When we burn fuel to power vehicles and machinery, drive industrial processes or generate electricity, most of the energy in this fuel is dumped into the atmosphere as heat.

In one 2016 study, German researchers estimated that 72 per cent of global primary energy consumption – that is, using coal, oil, natural gas and uranium as fuel – is lost as waste heat. Most of this heat is rated “low grade,” meaning it’s less than 100 C. It includes the heat emitted from data centre server farms and the warm air that flows out the back of your kitchen refrigerator or air conditioner.

Recovering low-grade heat in an economical way, particularly to produce large amounts of power, is tremendously difficult, but a Waterloo-based venture called Smarter Alloys appears to have found a novel way forward. The company’s approach lies in a seemingly magical alloy called nickel-titanium, which also goes by the names Ni-Ti or “nitinol.”

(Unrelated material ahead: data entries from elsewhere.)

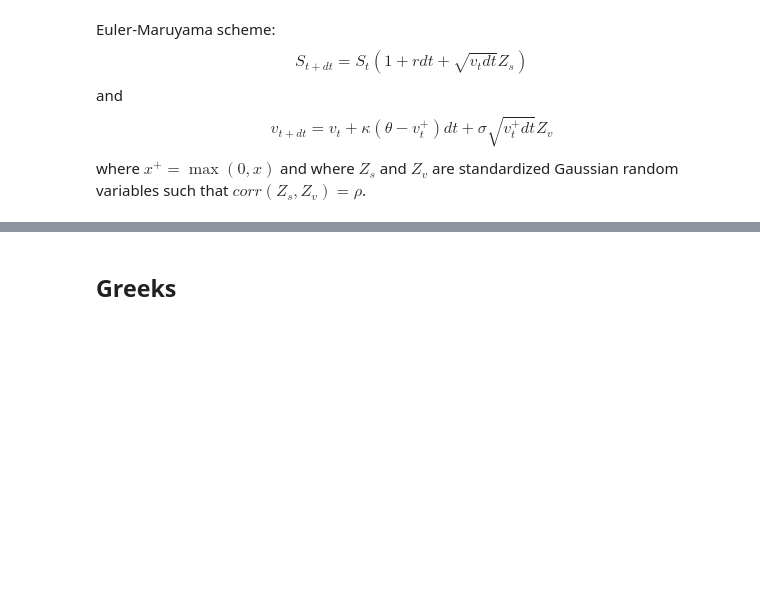
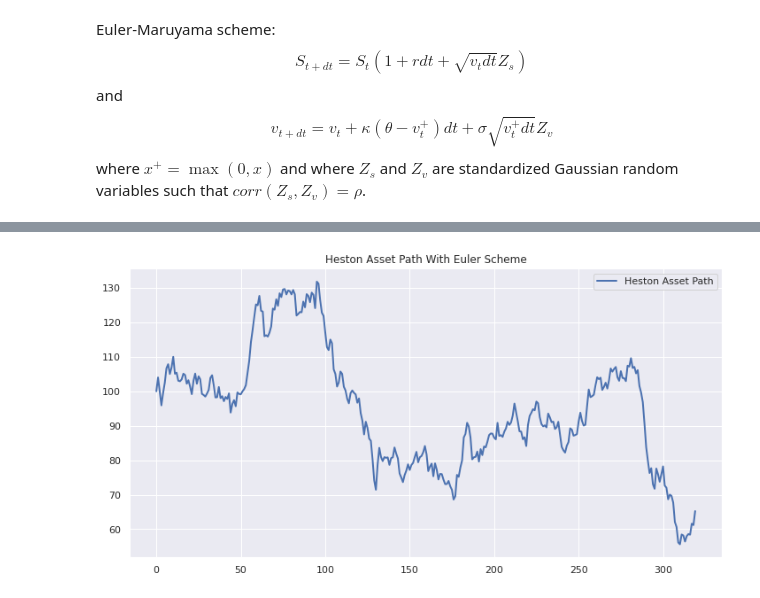
Before and after one commit to Redmek/Pricing-Under-Stochastic-Volatility, a Jupyter notebook: Heston_Model_Simulation.ipynb, the cells around one changed output, grey strips where cells are left out. Drawn from its saved outputs; the diff is of its cells as text; code cells hidden in the pictures; blank space fills up the shorter version.

```diff
--- a/Heston_Model_Simulation.ipynb
+++ b/Heston_Model_Simulation.ipynb
@@ -31,18 +29,13 @@ $$
 # %%
 Npaths = 10**5
 
-T = 3
-steps = 40
+T = 1
+steps = 320
 dt = T/steps
 
 rho = -0.9
 
 
-kappa = 2
-theta = 0.3
-v_0 = 0.3
-xi = 0.9
-
 W = np.random.randn(Npaths,steps)
 Z_X = np.random.randn(Npaths,steps)
 Z_V = rho * Z_X + np.sqrt(1-rho**2)*W
@@ -709,2 +53,0 @@ plt.show()
-# %% [markdown]
-## Greeks
@@ -781,0 +54,50 @@ def Gamma(x):
+# %%
+def generate_heston_euler(S_0 = 100, r = 0.02, kappa = 4, theta = 0.3, v_0 = 0.3, xi = 0.9, T=1):
+    '''
+      Generate Heston Volatility and Asset Paths With Euler Scheme
+      Args:
+          S_0:
+            Spot Price of the Underlying
+          r:
+            Risk Free Rate
+          T:
+            Maturity
+          kappa :
+            Volatility rate
+          theta:
+            Long run mean
+          v_0 :
+            Spot Volatility
+          xi :
+            Volatility of volatility
+      Returns:
+          X:
+            Asset Path
+          V :
+            Volatility Path
+          X_bs :
+            Asset Path under Black Scholes
+    '''
+    dt = T/steps
+    size = (Npaths, steps)
+    W = np.random.randn(Npaths, steps)
+    Z_X = np.random.randn(Npaths, steps)
+    Z_V = rho * Z_X + np.sqrt(1-rho**2)*W
+    X = np.zeros(size)
+    V = np.zeros(size)
+    X[:,0] = S_0
+    V[:,0] = v_0
+    for t in range(steps-1):
+        X[:,t+1] = X[:,t] * (1 + r*dt+ np.sqrt(np.maximum(V[:,t], 0) *dt) * Z_X[:,t])
+        V[:,t+1] = V[:,t] + kappa * (theta - np.maximum(V[:,t], 0))*dt + ( xi * np.sqrt(np.maximum(V[:,t], 0) * dt) * Z_V[:,t])
+
+    return X, V
+
+X, V = generate_heston_euler(S_0 = 100, r = 0.02, kappa = 4, theta = 0.3, v_0 = 0.3, xi = 0.9, T=1)
+fig, ax = plt.subplots(figsize=(12, 6))
+plt.plot(X[0], linewidth=2, label = 'Heston Asset Path')
+plt.title('Heston Asset Path With Euler Scheme')
+plt.legend()
+plt.show()
+# %% [output]
+[figure, added]
```
Also changed, not shown: parts of 57 cells of this notebook.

Nitinol is a shape-memory alloy, meaning that if a piece of nitinol is bent it will return to its original shape when heat is applied. Scientists have been fascinated by this unique property for decades, and in the 1970s, aerospace company McDonnell Douglas (which eventually became part of Boeing) developed a prototype device that took advantage of this heat-triggered mechanical movement to produce limited amounts of power.

Problem is, scientists back then didn’t know why nitinol behaved the way it did, meaning they couldn’t really manipulate the material in a way that explored its full potential. The alloy was also prohibitively expensive, killing any economic argument for pursing the concept.

But as many entrepreneurs know well, the future has a way of knocking down barriers that once stood in the way of past innovations. Enabling technologies are born. Costs fall. Markets demand change. Creative thinking and continued experimentation can lead to unexpected breakthroughs.

One such breakthrough came in 2008, when Ibraheem Khan, while working on his PhD at the University of Waterloo, discovered he could alter the behaviour of nitinol by using high-powered laser beams to “tune” its microstructure.

“We were able to program the alloy to make it react in a certain way when exposed to certain temperatures,” Dr. Khan explains , adding that with the approach, he could design a piece of nitinol to have more than a one-shape memory. “We can make materials function like machines.”

To illustrate his point, Dr. Khan hands me a piece of nitinol wire that looks like a straightened out paper clip. He asks me to warm it up by rubbing the wire in my palms, which I do. When I open my hands, I see that the wire is now in the shape of a maple leaf, bent perfectly in more than a dozen places.

“We call this a Multiple Memory Material,” he says.

When Dr. Khan founded Smarter Alloys in 2009 to develop commercial applications for the material, generating power from waste heating wasn’t on his radar. His initial focus was on high-end orthodontics, leading to a product called SmartArch. Made of nitinol wire, the SmartArch can be programmed to apply the right amount of force on each tooth. The tooth-moving forces along the wire are tuned to the temperature in a person’s mouth.

The wires, which became commercially available last year, work faster than conventional braces and require fewer orthodontic appointments. Treatment that might normally take 24 months can be reduced to as little as six months, Dr. Khan says.

Beyond creating perfect smiles, the applications of this technology are almost endless. Smarter Alloys is currently developing programmable stents for heart patients, lightweight and low-cost actuators for vehicles and airplanes, precision golf clubs and heat-activated sports apparel.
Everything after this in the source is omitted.